[About this exercise] Provide only the number of lines in the records below that include "Contract".

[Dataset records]
-- Opening Marker --

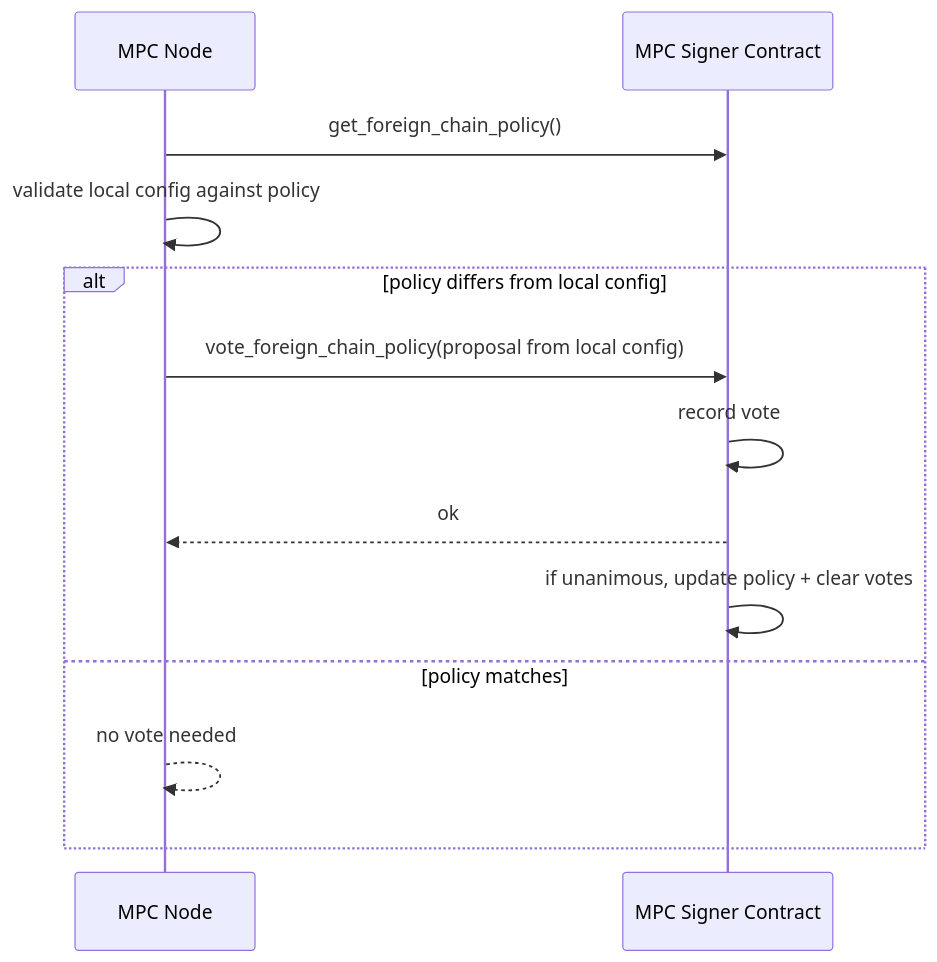
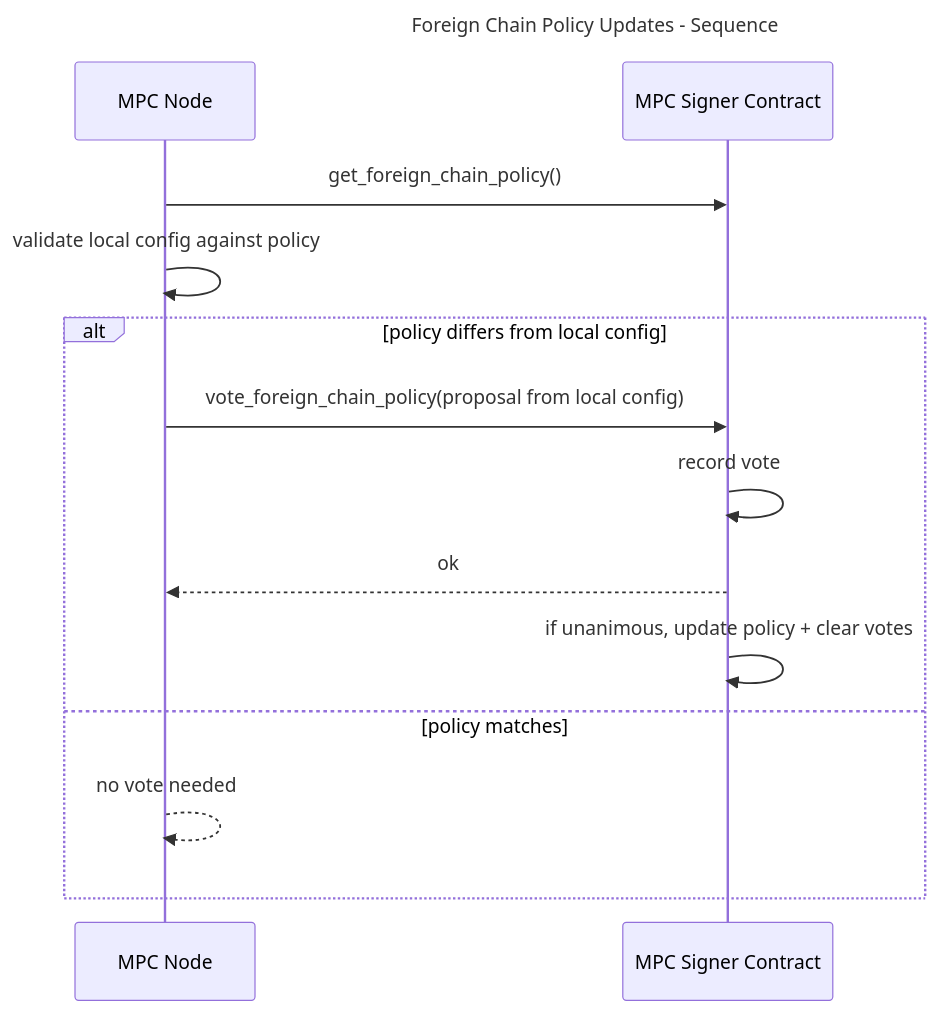
Before and after one commit to near/mpc: the fourth of 4 diagrams in docs/foreign_chain_transactions.md, drawn with Mermaid. The commit also changed other lines of this file, not shown here.

Commit message:
Simplify charts

````diff
--- a/docs/foreign_chain_transactions.md
+++ b/docs/foreign_chain_transactions.md
@@ -119,17 +154,20 @@
 ```mermaid
+---
+title: Foreign Chain Policy Updates - Sequence
+---
 sequenceDiagram
   participant Node as MPC Node
   participant Contract as MPC Signer Contract
 
   Node->>Contract: get_foreign_chain_policy()
   Node->>Node: validate local config against policy
 
   alt policy differs from local config
     Node->>Contract: vote_foreign_chain_policy(proposal from local config)
     Contract->>Contract: record vote
     Contract-->>Node: ok
     Contract->>Contract: if unanimous, update policy + clear votes
   else policy matches
     Node-->>Node: no vote needed
   end
 ```
````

-- Closing Marker --

[Answer to this problem] 6